PROBLEM STATEMENT: Every entry that follows should be output again, word for word.

DATA:
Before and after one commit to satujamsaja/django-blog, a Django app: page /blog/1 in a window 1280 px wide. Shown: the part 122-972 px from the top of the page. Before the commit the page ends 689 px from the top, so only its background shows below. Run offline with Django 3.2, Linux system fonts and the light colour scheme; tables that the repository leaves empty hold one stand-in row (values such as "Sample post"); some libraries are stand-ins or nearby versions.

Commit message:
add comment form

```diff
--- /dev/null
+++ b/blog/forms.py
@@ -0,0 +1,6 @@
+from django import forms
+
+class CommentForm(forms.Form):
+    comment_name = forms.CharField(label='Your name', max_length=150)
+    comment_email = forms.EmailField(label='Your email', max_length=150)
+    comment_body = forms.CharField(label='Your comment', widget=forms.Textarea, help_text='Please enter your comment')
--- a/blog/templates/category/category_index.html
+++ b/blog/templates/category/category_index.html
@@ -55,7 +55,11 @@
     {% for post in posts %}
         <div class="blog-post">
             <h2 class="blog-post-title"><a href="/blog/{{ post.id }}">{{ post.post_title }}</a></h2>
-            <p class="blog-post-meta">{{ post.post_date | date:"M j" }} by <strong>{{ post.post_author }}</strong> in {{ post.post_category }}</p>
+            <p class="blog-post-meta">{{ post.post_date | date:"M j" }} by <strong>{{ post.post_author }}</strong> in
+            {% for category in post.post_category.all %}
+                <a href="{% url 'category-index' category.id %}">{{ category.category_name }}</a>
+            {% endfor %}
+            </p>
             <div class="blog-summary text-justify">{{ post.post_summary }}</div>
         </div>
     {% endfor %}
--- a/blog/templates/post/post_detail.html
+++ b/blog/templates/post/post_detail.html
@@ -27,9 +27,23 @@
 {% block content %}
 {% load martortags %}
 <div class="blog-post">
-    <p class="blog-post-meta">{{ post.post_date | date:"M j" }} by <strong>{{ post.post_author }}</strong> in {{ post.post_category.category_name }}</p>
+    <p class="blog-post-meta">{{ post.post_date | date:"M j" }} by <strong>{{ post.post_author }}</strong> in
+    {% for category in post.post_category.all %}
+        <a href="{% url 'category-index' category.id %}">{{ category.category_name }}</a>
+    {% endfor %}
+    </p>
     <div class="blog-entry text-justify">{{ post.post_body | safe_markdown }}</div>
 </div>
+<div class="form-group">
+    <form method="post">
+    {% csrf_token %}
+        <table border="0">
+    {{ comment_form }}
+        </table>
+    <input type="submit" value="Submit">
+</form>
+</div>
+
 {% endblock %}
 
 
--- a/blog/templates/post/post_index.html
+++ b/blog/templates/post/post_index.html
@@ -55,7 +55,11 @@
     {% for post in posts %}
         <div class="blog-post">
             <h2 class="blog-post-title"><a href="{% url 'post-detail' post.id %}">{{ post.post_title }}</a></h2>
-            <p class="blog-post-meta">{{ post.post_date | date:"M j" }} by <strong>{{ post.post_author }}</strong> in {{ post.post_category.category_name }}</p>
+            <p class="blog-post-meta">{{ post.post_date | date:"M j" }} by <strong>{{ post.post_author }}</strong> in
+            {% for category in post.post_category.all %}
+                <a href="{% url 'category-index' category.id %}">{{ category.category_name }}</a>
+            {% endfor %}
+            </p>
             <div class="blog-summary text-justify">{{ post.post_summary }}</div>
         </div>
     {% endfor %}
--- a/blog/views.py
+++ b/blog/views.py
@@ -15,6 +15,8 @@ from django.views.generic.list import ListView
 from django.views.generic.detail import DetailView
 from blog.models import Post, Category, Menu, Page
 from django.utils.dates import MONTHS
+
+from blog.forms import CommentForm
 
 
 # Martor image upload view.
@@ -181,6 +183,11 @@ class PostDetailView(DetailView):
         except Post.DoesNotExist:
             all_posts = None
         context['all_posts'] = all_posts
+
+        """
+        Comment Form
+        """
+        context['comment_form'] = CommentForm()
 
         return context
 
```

TASK RESPONSE:
Before and after one commit to satujamsaja/django-blog, a Django app: page /blog/1 in a window 1280 px wide. Shown: the part 122-972 px from the top of the page. Before the commit the page ends 689 px from the top, so only its background shows below. Run offline with Django 3.2, Linux system fonts and the light colour scheme; tables that the repository leaves empty hold one stand-in row (values such as "Sample post"); some libraries are stand-ins or nearby versions.

Commit message:
add comment form

```diff
--- /dev/null
+++ b/blog/forms.py
@@ -0,0 +1,6 @@
+from django import forms
+
+class CommentForm(forms.Form):
+    comment_name = forms.CharField(label='Your name', max_length=150)
+    comment_email = forms.EmailField(label='Your email', max_length=150)
+    comment_body = forms.CharField(label='Your comment', widget=forms.Textarea, help_text='Please enter your comment')
--- a/blog/templates/category/category_index.html
+++ b/blog/templates/category/category_index.html
@@ -55,7 +55,11 @@
     {% for post in posts %}
         <div class="blog-post">
             <h2 class="blog-post-title"><a href="/blog/{{ post.id }}">{{ post.post_title }}</a></h2>
-            <p class="blog-post-meta">{{ post.post_date | date:"M j" }} by <strong>{{ post.post_author }}</strong> in {{ post.post_category }}</p>
+            <p class="blog-post-meta">{{ post.post_date | date:"M j" }} by <strong>{{ post.post_author }}</strong> in
+            {% for category in post.post_category.all %}
+                <a href="{% url 'category-index' category.id %}">{{ category.category_name }}</a>
+            {% endfor %}
+            </p>
             <div class="blog-summary text-justify">{{ post.post_summary }}</div>
         </div>
     {% endfor %}
--- a/blog/templates/post/post_detail.html
+++ b/blog/templates/post/post_detail.html
@@ -27,9 +27,23 @@
 {% block content %}
 {% load martortags %}
 <div class="blog-post">
-    <p class="blog-post-meta">{{ post.post_date | date:"M j" }} by <strong>{{ post.post_author }}</strong> in {{ post.post_category.category_name }}</p>
+    <p class="blog-post-meta">{{ post.post_date | date:"M j" }} by <strong>{{ post.post_author }}</strong> in
+    {% for category in post.post_category.all %}
+        <a href="{% url 'category-index' category.id %}">{{ category.category_name }}</a>
+    {% endfor %}
+    </p>
     <div class="blog-entry text-justify">{{ post.post_body | safe_markdown }}</div>
 </div>
+<div class="form-group">
+    <form method="post">
+    {% csrf_token %}
+        <table border="0">
+    {{ comment_form }}
+        </table>
+    <input type="submit" value="Submit">
+</form>
+</div>
+
 {% endblock %}
 
 
--- a/blog/templates/post/post_index.html
+++ b/blog/templates/post/post_index.html
@@ -55,7 +55,11 @@
     {% for post in posts %}
         <div class="blog-post">
             <h2 class="blog-post-title"><a href="{% url 'post-detail' post.id %}">{{ post.post_title }}</a></h2>
-            <p class="blog-post-meta">{{ post.post_date | date:"M j" }} by <strong>{{ post.post_author }}</strong> in {{ post.post_category.category_name }}</p>
+            <p class="blog-post-meta">{{ post.post_date | date:"M j" }} by <strong>{{ post.post_author }}</strong> in
+            {% for category in post.post_category.all %}
+                <a href="{% url 'category-index' category.id %}">{{ category.category_name }}</a>
+            {% endfor %}
+            </p>
             <div class="blog-summary text-justify">{{ post.post_summary }}</div>
         </div>
     {% endfor %}
--- a/blog/views.py
+++ b/blog/views.py
@@ -15,6 +15,8 @@ from django.views.generic.list import ListView
 from django.views.generic.detail import DetailView
 from blog.models import Post, Category, Menu, Page
 from django.utils.dates import MONTHS
+
+from blog.forms import CommentForm
 
 
 # Martor image upload view.
@@ -181,6 +183,11 @@ class PostDetailView(DetailView):
         except Post.DoesNotExist:
             all_posts = None
         context['all_posts'] = all_posts
+
+        """
+        Comment Form
+        """
+        context['comment_form'] = CommentForm()
 
         return context
 
```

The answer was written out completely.